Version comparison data
Start of Block

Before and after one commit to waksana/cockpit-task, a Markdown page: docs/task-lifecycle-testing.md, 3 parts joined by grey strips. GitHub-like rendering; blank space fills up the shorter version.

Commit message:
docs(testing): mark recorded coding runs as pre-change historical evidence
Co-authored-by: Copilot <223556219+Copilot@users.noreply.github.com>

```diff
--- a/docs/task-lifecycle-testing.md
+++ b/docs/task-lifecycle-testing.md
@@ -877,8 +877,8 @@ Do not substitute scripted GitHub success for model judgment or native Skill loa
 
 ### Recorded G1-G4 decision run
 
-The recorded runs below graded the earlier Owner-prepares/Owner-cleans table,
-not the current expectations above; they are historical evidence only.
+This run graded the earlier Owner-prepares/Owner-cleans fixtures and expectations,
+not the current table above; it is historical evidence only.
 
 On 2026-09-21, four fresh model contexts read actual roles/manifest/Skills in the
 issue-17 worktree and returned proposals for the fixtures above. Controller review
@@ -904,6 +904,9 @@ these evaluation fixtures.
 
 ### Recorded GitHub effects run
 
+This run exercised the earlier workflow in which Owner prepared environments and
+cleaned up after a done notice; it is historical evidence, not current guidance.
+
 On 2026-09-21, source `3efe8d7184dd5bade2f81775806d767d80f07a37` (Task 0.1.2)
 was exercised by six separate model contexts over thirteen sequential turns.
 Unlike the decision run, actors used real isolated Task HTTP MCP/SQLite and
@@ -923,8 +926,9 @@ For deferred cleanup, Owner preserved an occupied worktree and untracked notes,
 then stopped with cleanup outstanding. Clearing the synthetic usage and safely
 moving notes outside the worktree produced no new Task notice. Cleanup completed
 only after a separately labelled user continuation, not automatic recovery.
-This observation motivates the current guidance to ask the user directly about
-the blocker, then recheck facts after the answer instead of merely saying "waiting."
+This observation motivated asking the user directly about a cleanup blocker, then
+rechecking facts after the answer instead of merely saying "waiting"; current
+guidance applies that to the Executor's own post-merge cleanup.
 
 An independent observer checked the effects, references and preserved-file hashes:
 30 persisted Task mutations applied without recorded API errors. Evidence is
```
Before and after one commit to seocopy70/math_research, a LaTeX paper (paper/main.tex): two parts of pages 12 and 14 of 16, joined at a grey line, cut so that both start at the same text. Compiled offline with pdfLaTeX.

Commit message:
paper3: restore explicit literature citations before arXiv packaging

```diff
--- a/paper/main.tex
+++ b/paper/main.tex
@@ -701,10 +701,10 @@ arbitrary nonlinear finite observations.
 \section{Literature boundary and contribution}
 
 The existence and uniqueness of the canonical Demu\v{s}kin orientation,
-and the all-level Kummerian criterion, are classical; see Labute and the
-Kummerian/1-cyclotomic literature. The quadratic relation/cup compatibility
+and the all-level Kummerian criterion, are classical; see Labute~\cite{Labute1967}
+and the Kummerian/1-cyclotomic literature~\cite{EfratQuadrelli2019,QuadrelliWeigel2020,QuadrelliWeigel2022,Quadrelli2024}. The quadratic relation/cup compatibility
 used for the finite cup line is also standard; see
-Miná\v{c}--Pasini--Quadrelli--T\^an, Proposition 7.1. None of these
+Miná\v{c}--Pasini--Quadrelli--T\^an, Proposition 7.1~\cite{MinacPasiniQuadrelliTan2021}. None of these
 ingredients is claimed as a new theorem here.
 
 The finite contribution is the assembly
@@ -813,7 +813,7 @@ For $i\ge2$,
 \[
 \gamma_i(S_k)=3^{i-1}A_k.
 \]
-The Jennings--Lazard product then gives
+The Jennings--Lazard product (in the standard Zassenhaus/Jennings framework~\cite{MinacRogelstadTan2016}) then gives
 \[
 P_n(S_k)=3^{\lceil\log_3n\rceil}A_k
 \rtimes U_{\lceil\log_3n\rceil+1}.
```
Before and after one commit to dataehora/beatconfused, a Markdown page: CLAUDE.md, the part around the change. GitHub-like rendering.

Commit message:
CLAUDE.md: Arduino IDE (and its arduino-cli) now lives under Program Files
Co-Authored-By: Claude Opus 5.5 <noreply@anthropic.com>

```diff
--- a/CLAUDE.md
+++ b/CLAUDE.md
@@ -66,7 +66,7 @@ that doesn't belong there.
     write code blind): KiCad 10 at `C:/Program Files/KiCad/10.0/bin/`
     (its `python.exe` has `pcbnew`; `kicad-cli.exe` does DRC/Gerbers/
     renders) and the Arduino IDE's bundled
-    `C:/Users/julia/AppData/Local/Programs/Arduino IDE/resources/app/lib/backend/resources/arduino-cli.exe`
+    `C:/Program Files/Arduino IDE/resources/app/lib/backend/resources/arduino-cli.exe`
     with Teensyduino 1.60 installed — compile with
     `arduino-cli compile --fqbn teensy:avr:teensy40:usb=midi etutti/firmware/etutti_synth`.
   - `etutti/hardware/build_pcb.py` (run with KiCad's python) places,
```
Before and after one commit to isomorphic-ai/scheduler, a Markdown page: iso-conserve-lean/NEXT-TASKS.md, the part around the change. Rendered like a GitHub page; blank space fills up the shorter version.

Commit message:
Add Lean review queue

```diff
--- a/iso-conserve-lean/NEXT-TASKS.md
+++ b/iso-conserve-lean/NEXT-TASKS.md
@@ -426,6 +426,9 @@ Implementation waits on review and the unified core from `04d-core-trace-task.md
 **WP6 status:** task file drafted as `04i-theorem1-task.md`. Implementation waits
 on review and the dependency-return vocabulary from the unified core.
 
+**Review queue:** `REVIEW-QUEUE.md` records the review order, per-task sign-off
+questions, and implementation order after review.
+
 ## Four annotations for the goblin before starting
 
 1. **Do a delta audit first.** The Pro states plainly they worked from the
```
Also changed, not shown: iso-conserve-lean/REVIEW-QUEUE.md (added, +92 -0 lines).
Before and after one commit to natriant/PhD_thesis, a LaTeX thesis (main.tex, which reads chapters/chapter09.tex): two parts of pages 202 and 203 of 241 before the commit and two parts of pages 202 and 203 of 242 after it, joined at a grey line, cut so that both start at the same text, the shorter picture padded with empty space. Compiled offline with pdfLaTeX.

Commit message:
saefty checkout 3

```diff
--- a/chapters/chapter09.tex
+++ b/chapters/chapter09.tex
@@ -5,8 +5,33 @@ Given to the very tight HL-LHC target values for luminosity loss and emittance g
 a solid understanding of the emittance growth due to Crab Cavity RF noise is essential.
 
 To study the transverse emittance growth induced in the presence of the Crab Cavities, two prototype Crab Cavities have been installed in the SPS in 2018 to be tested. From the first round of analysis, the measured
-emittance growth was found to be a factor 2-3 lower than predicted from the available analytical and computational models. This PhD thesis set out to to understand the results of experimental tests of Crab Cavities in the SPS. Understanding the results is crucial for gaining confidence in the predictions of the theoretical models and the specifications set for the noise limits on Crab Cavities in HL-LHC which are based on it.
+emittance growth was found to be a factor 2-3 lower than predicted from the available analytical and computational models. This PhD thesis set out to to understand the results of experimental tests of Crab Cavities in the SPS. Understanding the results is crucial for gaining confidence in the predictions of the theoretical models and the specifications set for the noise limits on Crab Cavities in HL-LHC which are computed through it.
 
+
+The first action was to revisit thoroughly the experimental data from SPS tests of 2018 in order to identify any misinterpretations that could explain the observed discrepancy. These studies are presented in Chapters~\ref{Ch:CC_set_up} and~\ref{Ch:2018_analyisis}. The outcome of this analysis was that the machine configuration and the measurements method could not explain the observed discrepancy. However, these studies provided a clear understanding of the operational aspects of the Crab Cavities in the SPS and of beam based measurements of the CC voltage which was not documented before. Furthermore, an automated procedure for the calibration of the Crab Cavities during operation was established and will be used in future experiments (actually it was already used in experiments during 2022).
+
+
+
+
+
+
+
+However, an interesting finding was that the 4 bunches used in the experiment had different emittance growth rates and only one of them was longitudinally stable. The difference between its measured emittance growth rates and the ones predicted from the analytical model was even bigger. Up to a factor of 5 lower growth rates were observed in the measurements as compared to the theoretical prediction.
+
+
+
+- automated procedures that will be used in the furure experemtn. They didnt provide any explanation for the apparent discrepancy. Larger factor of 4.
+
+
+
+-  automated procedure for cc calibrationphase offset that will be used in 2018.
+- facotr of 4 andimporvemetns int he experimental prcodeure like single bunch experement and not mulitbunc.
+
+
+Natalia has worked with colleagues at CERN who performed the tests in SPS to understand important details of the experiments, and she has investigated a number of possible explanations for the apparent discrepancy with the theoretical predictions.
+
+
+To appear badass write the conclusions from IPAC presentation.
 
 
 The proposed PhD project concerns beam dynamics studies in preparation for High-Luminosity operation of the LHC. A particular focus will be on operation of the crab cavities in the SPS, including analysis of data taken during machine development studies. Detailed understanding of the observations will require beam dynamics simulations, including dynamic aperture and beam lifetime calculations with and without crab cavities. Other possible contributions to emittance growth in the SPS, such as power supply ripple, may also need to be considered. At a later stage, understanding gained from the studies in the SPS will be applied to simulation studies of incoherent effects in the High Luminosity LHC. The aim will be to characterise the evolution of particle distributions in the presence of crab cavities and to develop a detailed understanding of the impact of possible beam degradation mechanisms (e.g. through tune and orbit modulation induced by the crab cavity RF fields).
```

End of Block

## [Assigned task]
Among the records above, find the lines where the word "without" appears and copy them.

## [Problem solution]
 30 persisted Task mutations applied without recorded API errors. Evidence is
 The proposed PhD project concerns beam dynamics studies in preparation for High-Luminosity operation of the LHC. A particular focus will be on operation of the crab cavities in the SPS, including analysis of data taken during machine development studies. Detailed understanding of the observations will require beam dynamics simulations, including dynamic aperture and beam lifetime calculations with and without crab cavities. Other possible contributions to emittance growth in the SPS, such as power supply ripple, may also need to be considered. At a later stage, understanding gained from the studies in the SPS will be applied to simulation studies of incoherent effects in the High Luminosity LHC. The aim will be to characterise the evolution of particle distributions in the presence of crab cavities and to develop a detailed understanding of the impact of possible beam degradation mechanisms (e.g. through tune and orbit modulation induced by the crab cavity RF fields).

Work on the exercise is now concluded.